Needless to say, if Beyond Meat partnered with McDonald's for a menu item, the deal would be huge. UBS analyst Erika Jackson reportedly believes a deal with McDonald's for one menu item in the U.S. alone could add $300 million annually to Beyond Meat's revenue. The possibilities only increase from there with multiple menu items globally.

A hamburger made with Beyond Burger by Beyond Meat.

A Beyond Burger. Image source: Beyond Meat.

Possible implications for Beyond Meat

While Brown didn't directly address the McPlant, his answer to analysts does provide clues if you read between the lines. Brown said, "I feel ... good about what we're contributing to the McPlant platform." In his answer, it seems clear Beyond Meat has some sort of role in helping McDonald's develop Borden's vision that extends beyond a single menu item in just the U.S.

It's possible McDonald's is going solo for the McPlant hamburger. Perhaps the fast-food giant is consulting with Beyond Meat to make sure it has a handle on producing its own plant-based beef substitute. But maybe the company is agreeing to a consulting role in exchange for securing a different future menu item. Remember: Beyond Meat already produces plant-based breakfast sausage in addition to burger patties. 

Another possibility is that McDonald's is simply choosing not to co-brand the McPlant with Beyond Meat.
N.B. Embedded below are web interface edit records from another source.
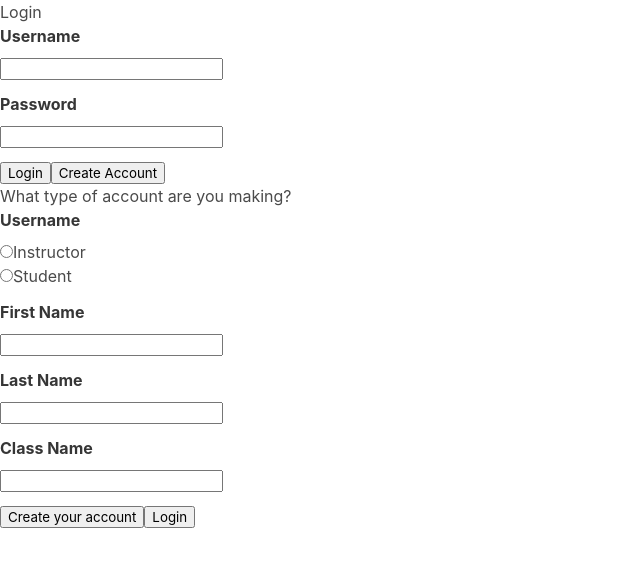
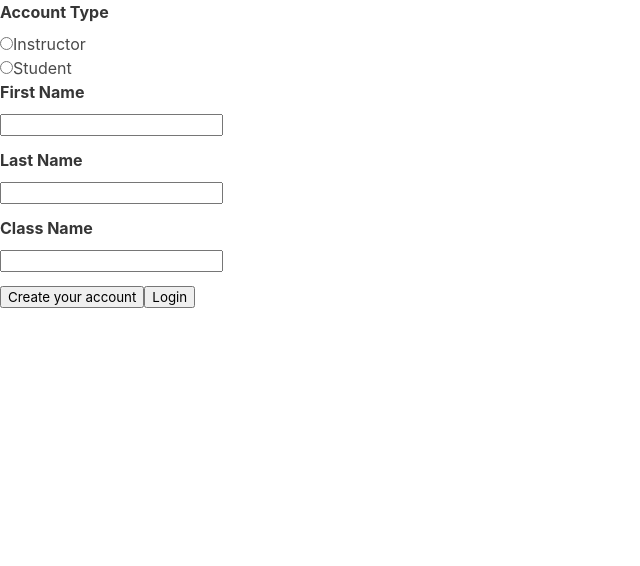
Before and after one commit to jerler1/fist-to-five, a React (Create React App) app: page / in a window 1280 px wide. Shown: the top 566 px of the page, without its empty margins (0-640 px from the left). Built offline with nearby package versions, Linux system fonts and the light colour scheme.

Commit message:
added logic so the right form is displayed

```diff
--- a/src/views/Login/Login.jsx
+++ b/src/views/Login/Login.jsx
@@ -12,6 +12,8 @@ const Login = () => {
   } = useForm();
 
   const [isCreateAccountActive, setIsCreateAccountActive] = useState(false);
+  const [isCreateInstructorActive, setIsCreateInstructorActive] =
+    useState(true);
 
   const onSubmit = async (data) => {
     try {
@@ -23,9 +25,19 @@ const Login = () => {
     }
   };
 
+  const handleCreateAccountButtonClick = () => {
+    setIsCreateAccountActive(!isCreateAccountActive);
+  };
+
+  const formSelectionOnChange = (e) => {
+    console.log(e.target.value);
+  };
+
   return (
     <div className="loginContainer">
       <div className="loginWrapper">
+        {isCreateAccountActive ? (
+          <div className="loginForm">
             <h3>Login</h3>
             <form
               className="loginForm"
@@ -45,21 +57,28 @@ const Login = () => {
                 </div>
               </div>
               <button>Login</button>
-          <button>Create Account</button>
+              <button onClick={handleCreateAccountButtonClick}>
+                Create Account
+              </button>
             </form>
-        <form>
-          <h3>What type of account are you making?</h3>
-          <div className="field">
-            <label className="label">Username</label>
+          </div>
+        ) : (
+          <div className="createAccountForm">
+            <div className="accountSelection">
+              <div className="field" onChange={formSelectionOnChange}>
+                <label className="label">Account Type</label>
                 <div className="control">
-              <input type="radio" name="instructor" />
+                  <input type="radio" name="instructor" value="instructor" />
                   Instructor
                 </div>
                 <div className="control">
-              <input type="radio" name="instructor" />
+                  <input type="radio" name="student" value="student" />
                   Student
                 </div>
               </div>
+            </div>
+            {isCreateInstructorActive ? (
+              <form className="instructorForm">
                 <div className="field">
                   <label className="label">First Name</label>
                   <div className="control">
@@ -81,6 +100,32 @@ const Login = () => {
                 <button>Create your account</button>
                 <button>Login</button>
               </form>
+            ) : (
+              <form className="studentForm">
+                <div className="field">
+                  <label className="label">First Name</label>
+                  <div className="control">
+                    <input type="text" />
+                  </div>
+                </div>
+                <div className="field">
+                  <label className="label">Last Name</label>
+                  <div className="control">
+                    <input type="text" />
+                  </div>
+                </div>
+                <div className="field">
+                  <label className="label">Student Background</label>
+                  <div className="control">
+                    <input type="text" />
+                  </div>
+                </div>
+                <button>Create your account</button>
+                <button>Login</button>
+              </form>
+            )}
+          </div>
+        )}
       </div>
     </div>
   );
```
Lines whose indentation alone changed are shown as unchanged.
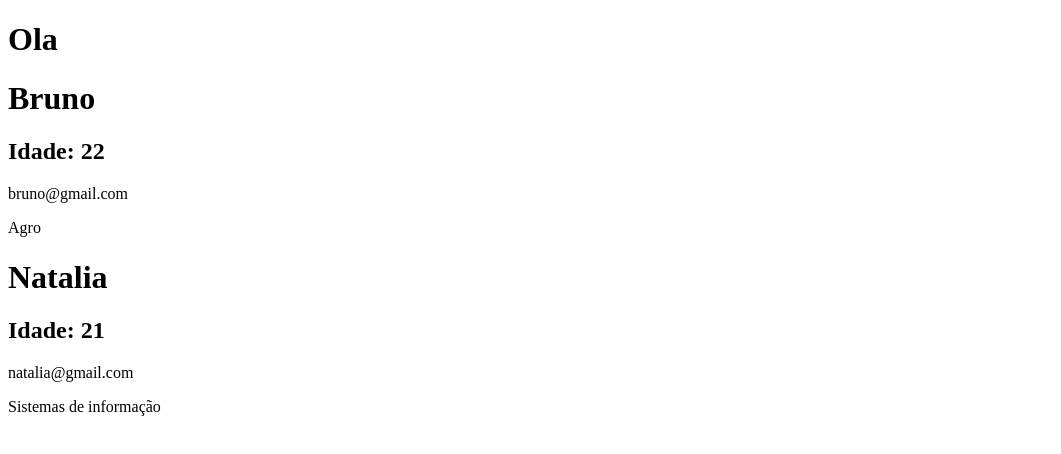
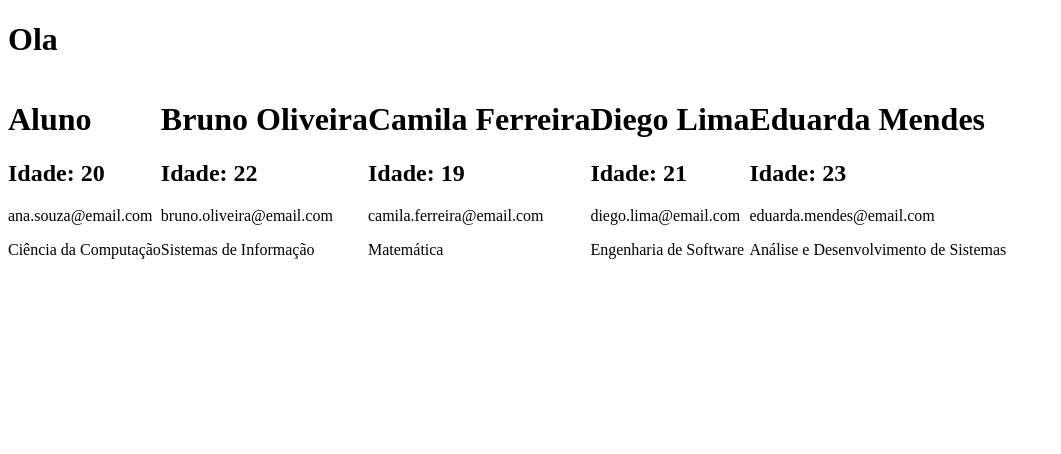
Before and after one commit to juliocesardemoraes/zeus-reactjs, a React (Vite) app: page / in a window 1280 px wide. Shown: the top 454 px of the page, without its empty margins (0-1061 px from the left). Built offline with nearby package versions, Linux system fonts and the light colour scheme.

Commit message:
feat: add class

```diff
--- a/src/App.jsx
+++ b/src/App.jsx
@@ -1,10 +1,25 @@
+import FlexContainer from "./FlexContainer";
+import { studentsMock } from "./mockStudents";
 import Student from "./Student";
 
 function App() {
   return (
     <>
       <h1>Ola</h1>
-      <Student
+      <FlexContainer>
+        {studentsMock.map((student) => {
+          return (
+            <Student
+              key={student.id}
+              name={student.nome}
+              age={student.idade}
+              email={student.email}
+              course={student.curso}
+            ></Student>
+          );
+        })}
+      </FlexContainer>
+      {/* <Student
         name={"Bruno"}
         age={22}
         email={"bruno@gmail.com"}
@@ -15,7 +30,7 @@ function App() {
         age={21}
         email={"natalia@gmail.com"}
         course="Sistemas de informação"
-      ></Student>
+      ></Student> */}
     </>
   );
 }
--- /dev/null
+++ b/src/FlexContainer.jsx
@@ -0,0 +1,5 @@
+import React from "react";
+
+export default function FlexContainer({ children }) {
+  return <div className="flex">{children}</div>;
+}
--- a/src/Student.jsx
+++ b/src/Student.jsx
@@ -1,6 +1,6 @@
 import React from "react";
 
-export default function Student({ name, age, email, course }) {
+export default function Student({ name = "Aluno", age, email, course }) {
   return (
     <div>
       <h1>{name}</h1>
--- /dev/null
+++ b/src/index.css
@@ -0,0 +1,3 @@
+.flex {
+  display: flex;
+}
--- a/src/main.jsx
+++ b/src/main.jsx
@@ -1,6 +1,7 @@
 import { StrictMode } from "react";
 import { createRoot } from "react-dom/client";
 import App from "./App.jsx";
+import "./index.css";
 
 createRoot(document.getElementById("root")).render(
   <StrictMode>
--- /dev/null
+++ b/src/mockStudents.js
@@ -0,0 +1,71 @@
+export const studentsMock = [
+  {
+    id: 1,
+    idade: 20,
+    email: "ana.souza@email.com",
+    curso: "Ciência da Computação",
+    matriculado: true,
+    endereco: {
+      rua: "Rua das Flores, 123",
+      cidade: "São Paulo",
+      estado: "SP",
+    },
+    disciplinas: ["Algoritmos", "Estrutura de Dados", "Banco de Dados"],
+  },
+  {
+    id: 2,
+    nome: "Bruno Oliveira",
+    idade: 22,
+    email: "bruno.oliveira@email.com",
+    curso: "Sistemas de Informação",
+    matriculado: false,
+    endereco: {
+      rua: "Av. Brasil, 456",
+      cidade: "Belo Horizonte",
+      estado: "MG",
+    },
+    disciplinas: ["Redes de Computadores", "Engenharia de Software"],
+  },
+  {
+    id: 3,
+    nome: "Camila Ferreira",
+    idade: 19,
+    email: "camila.ferreira@email.com",
+    curso: "Matemática",
+    matriculado: true,
+    endereco: {
+      rua: "Rua da Universidade, 789",
+      cidade: "Campinas",
+      estado: "SP",
+    },
+    disciplinas: ["Cálculo I", "Estatística", "Álgebra Linear"],
+  },
+  {
+    id: 4,
+    nome: "Diego Lima",
+    idade: 21,
+    email: "diego.lima@email.com",
+    curso: "Engenharia de Software",
+    matriculado: true,
+    endereco: {
+      rua: "Rua do Estudante, 321",
+      cidade: "Curitiba",
+      estado: "PR",
+    },
+    disciplinas: ["Programação Orientada a Objetos", "Sistemas Operacionais"],
+  },
+  {
+    id: 5,
+    nome: "Eduarda Mendes",
+    idade: 23,
+    email: "eduarda.mendes@email.com",
+    curso: "Análise e Desenvolvimento de Sistemas",
+    matriculado: false,
+    endereco: {
+      rua: "Av. Central, 654",
+      cidade: "Recife",
+      estado: "PE",
+    },
+    disciplinas: ["Desenvolvimento Web", "UX/UI Design"],
+  },
+];
```
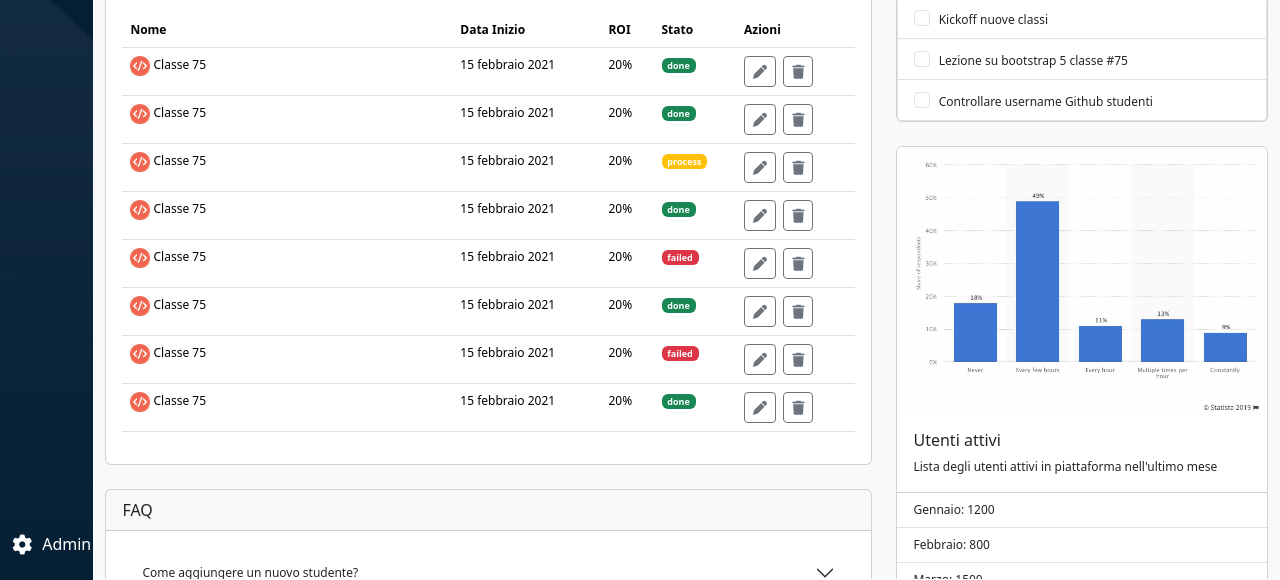
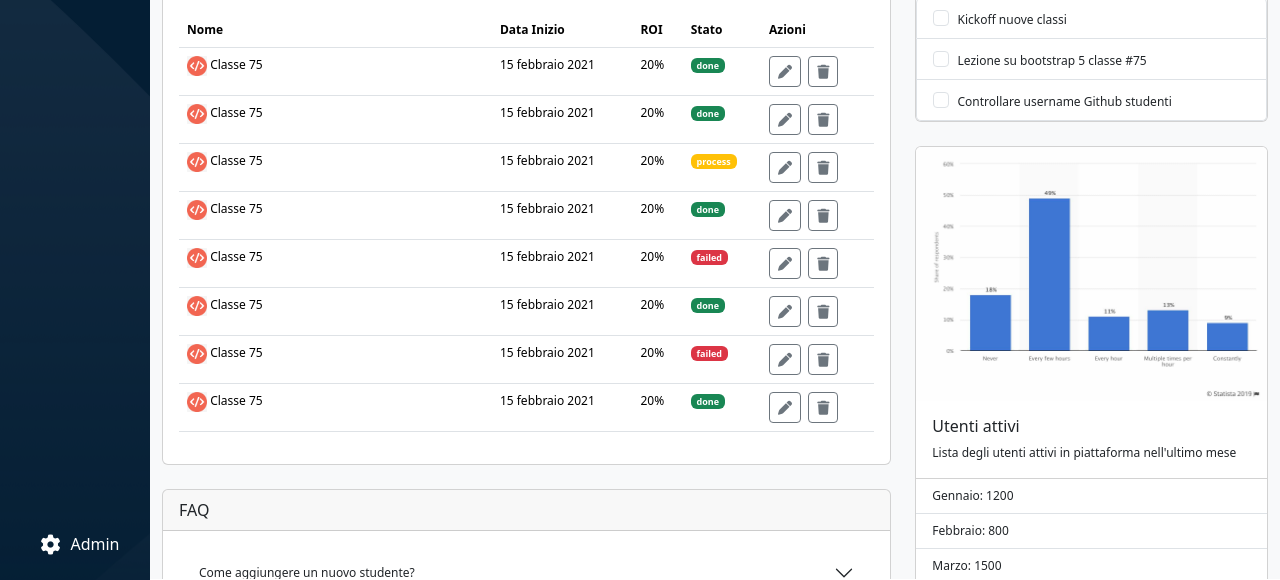
Before and after one commit to emilianoaprile/html-css-bootstrap-dashboard, a plain HTML site: page index.html in a window 1280 px wide. Shown: the part 220-800 px from the top of the page. Drawn offline with nearby package versions, Linux system fonts and the light colour scheme.

Commit message:
FIXED - side bar added shrink HTML

```diff
--- a/index.html
+++ b/index.html
@@ -63,7 +63,7 @@
         </aside>
 
         <div class="app_content d-flex flex-grow-1">
-            <header class="side_bar text-white py-4">
+            <header class="side_bar flex-shrink-0 text-white py-4">
                 <!-- Nav menu - side -->
                 <nav class="navbar_side d-flex flex-column align-items-center">
                     <div class="col-auto flex-grow-1">
```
To this point, when restaurant chains launch menu items, they've chosen to include the Beyond Meat brand in the marketing. For example, consider Yum! Brands' recent launch of Beyond Pan Pizzas at Pizza Hut.

Beyond Pan Pizzas from Pizza Hut and Beyond Meat.

Image source: Beyond Meat.

Pizza Hut could have simply called these "vegetarian pizza options," but rather chose to co-brand with Beyond Meat. As the above picture shows, it even elected to forgo its traditional red logo for Beyond Meat's favorite shade of green.

By co-branding, Beyond Meat's exposure and brand strengthen in an increasingly crowded plant-based market. There's also benefit for Pizza Hut and other restaurant chains that co-brand: They get the credibility of an entrenched meat-substitute company like Beyond Meat.

It's possible McDonald's intends to use Beyond Meat's product to make the McPlant but doesn't feel the need to co-brand. In that scenario, the deal could still be very lucrative for Beyond Meat. After all, partnering with the largest restaurant chain in the world is almost never a bad idea. 

But it could be an early sign that plant-based meat is getting commoditized. This means the value of the Beyond Meat brand could go down. Brand power is important for consumer-goods companies. It can lead to market share and pricing power when done right.

Before panicking, remember this is all conjecture at this point. We'll likely have to wait until next year sometime for better clarity on Beyond Meat's relationship to McDonald's. In the meantime, the meat-substitute company has multiple growth avenues that also provide the opportunity to at least double revenue long term, including Beyond Pork in China.

This article represents the opinion of the writer, who may disagree with the “official” recommendation position of a Motley Fool premium advisory service. We’re motley! Questioning an investing thesis -- even one of our own -- helps us all think critically about investing and make decisions that help us become smarter, happier, and richer.